• **WHAT NEEDS TO BE DONE**
Print every entry exactly as it appears, but skip the pictures.
-- WORKING DATA follows --
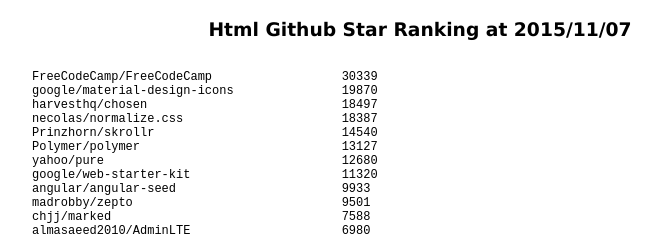
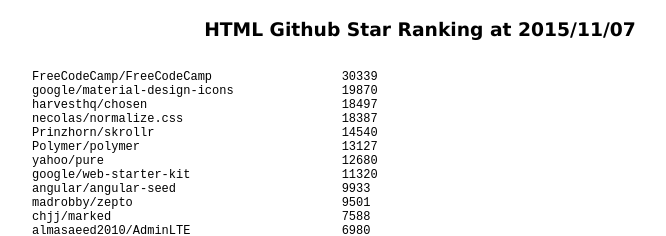
Before and after one commit to 38elements/38elements.github.com, a Jekyll site: the page built from _posts/2015-11-07-html-repository-github-star-ranking.md, in a window 1280 px wide and 900 px high. Shown: the top 236 px of the window, without its empty margins (220-886 px from the left). Built offline with Jekyll 4.4.1, drawn with Linux system fonts in a browser that asks for light colours; Markdown is read by kramdown in place of the engine named in the settings.

```diff
--- a/_posts/2015-11-07-html-repository-github-star-ranking.md
+++ b/_posts/2015-11-07-html-repository-github-star-ranking.md
@@ -1,6 +1,6 @@
 ---
 layout: posts
-title: Html Github Star Ranking at 2015/11/07
+title: HTML Github Star Ranking at 2015/11/07
 ---
 <pre style="background-color: white;border: none;">
 FreeCodeCamp/FreeCodeCamp                  30339
```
-- WORKING DATA concluded --
• **SOLUTION BELOW**
Before and after one commit to 38elements/38elements.github.com, a Jekyll site: the page built from _posts/2015-11-07-html-repository-github-star-ranking.md, in a window 1280 px wide and 900 px high. Shown: the top 236 px of the window, without its empty margins (220-886 px from the left). Built offline with Jekyll 4.4.1, drawn with Linux system fonts in a browser that asks for light colours; Markdown is read by kramdown in place of the engine named in the settings.

```diff
--- a/_posts/2015-11-07-html-repository-github-star-ranking.md
+++ b/_posts/2015-11-07-html-repository-github-star-ranking.md
@@ -1,6 +1,6 @@
 ---
 layout: posts
-title: Html Github Star Ranking at 2015/11/07
+title: HTML Github Star Ranking at 2015/11/07
 ---
 <pre style="background-color: white;border: none;">
 FreeCodeCamp/FreeCodeCamp                  30339
```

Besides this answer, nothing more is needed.